Exercise data START

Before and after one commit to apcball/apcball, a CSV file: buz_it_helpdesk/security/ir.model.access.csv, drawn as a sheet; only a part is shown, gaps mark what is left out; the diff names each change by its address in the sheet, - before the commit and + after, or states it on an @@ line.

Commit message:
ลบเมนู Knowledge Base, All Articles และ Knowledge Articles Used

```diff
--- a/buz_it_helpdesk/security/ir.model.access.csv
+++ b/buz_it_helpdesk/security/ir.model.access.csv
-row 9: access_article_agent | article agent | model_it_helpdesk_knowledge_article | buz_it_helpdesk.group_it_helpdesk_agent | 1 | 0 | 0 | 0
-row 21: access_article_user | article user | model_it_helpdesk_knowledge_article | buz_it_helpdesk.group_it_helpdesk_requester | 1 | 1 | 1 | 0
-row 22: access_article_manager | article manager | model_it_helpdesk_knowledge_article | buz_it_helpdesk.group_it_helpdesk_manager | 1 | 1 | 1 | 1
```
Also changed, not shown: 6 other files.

Exercise data END
Exercise data START

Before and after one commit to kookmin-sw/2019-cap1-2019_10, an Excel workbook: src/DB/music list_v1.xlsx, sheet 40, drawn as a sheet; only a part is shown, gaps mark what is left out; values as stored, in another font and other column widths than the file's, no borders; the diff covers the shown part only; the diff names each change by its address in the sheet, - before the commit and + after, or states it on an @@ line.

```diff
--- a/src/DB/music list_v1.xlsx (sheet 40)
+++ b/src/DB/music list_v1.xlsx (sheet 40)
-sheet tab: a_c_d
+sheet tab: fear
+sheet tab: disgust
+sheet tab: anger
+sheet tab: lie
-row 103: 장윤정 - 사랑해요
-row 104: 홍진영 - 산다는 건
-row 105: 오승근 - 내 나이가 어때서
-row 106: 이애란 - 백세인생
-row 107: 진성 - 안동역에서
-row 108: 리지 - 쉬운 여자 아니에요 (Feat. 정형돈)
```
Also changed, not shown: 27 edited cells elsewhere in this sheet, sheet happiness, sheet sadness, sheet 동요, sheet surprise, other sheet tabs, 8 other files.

Exercise data END
Exercise data START

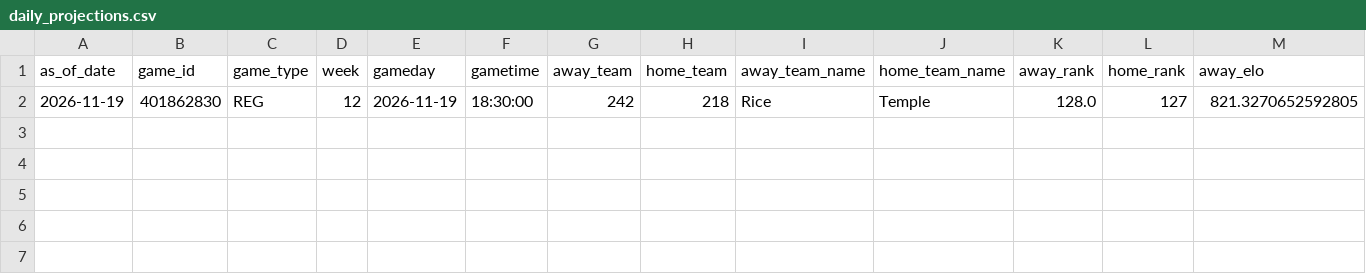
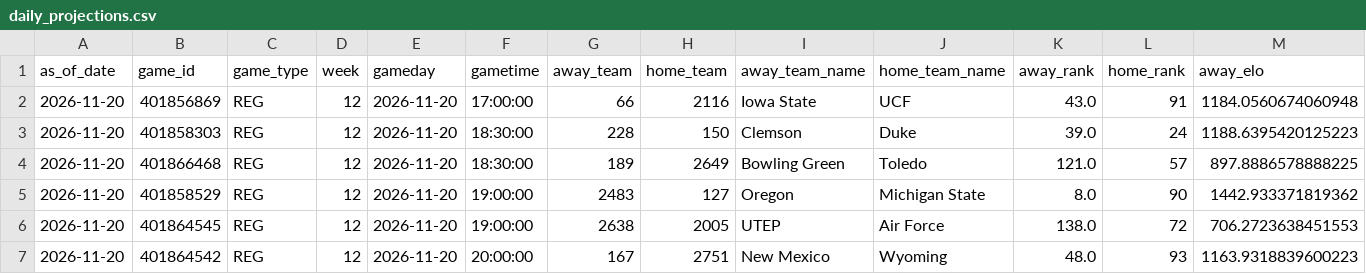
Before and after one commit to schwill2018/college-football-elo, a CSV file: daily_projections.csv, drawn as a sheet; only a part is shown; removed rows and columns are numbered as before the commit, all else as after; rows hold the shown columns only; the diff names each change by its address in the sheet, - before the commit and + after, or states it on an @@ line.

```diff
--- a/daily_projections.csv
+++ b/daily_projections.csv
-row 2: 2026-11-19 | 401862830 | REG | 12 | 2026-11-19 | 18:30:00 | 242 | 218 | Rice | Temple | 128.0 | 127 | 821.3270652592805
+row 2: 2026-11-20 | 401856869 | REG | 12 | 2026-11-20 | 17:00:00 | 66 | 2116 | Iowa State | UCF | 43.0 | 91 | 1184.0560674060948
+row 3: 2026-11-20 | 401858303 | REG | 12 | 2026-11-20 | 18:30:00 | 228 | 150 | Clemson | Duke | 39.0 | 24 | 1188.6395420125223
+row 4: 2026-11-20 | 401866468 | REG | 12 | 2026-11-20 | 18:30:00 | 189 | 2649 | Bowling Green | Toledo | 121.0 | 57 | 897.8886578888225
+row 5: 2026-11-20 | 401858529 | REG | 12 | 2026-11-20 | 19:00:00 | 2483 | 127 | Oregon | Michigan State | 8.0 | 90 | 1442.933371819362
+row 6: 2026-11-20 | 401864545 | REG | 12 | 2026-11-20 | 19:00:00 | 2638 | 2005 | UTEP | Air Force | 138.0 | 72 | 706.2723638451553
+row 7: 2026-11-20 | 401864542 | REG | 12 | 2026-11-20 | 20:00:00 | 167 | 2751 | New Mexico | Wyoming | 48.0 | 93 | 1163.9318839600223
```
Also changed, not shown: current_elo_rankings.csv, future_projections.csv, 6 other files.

Exercise data END

### The task
Determine how many lines of the data include the word "states". Reply with the count and no other text.

### Written answer
3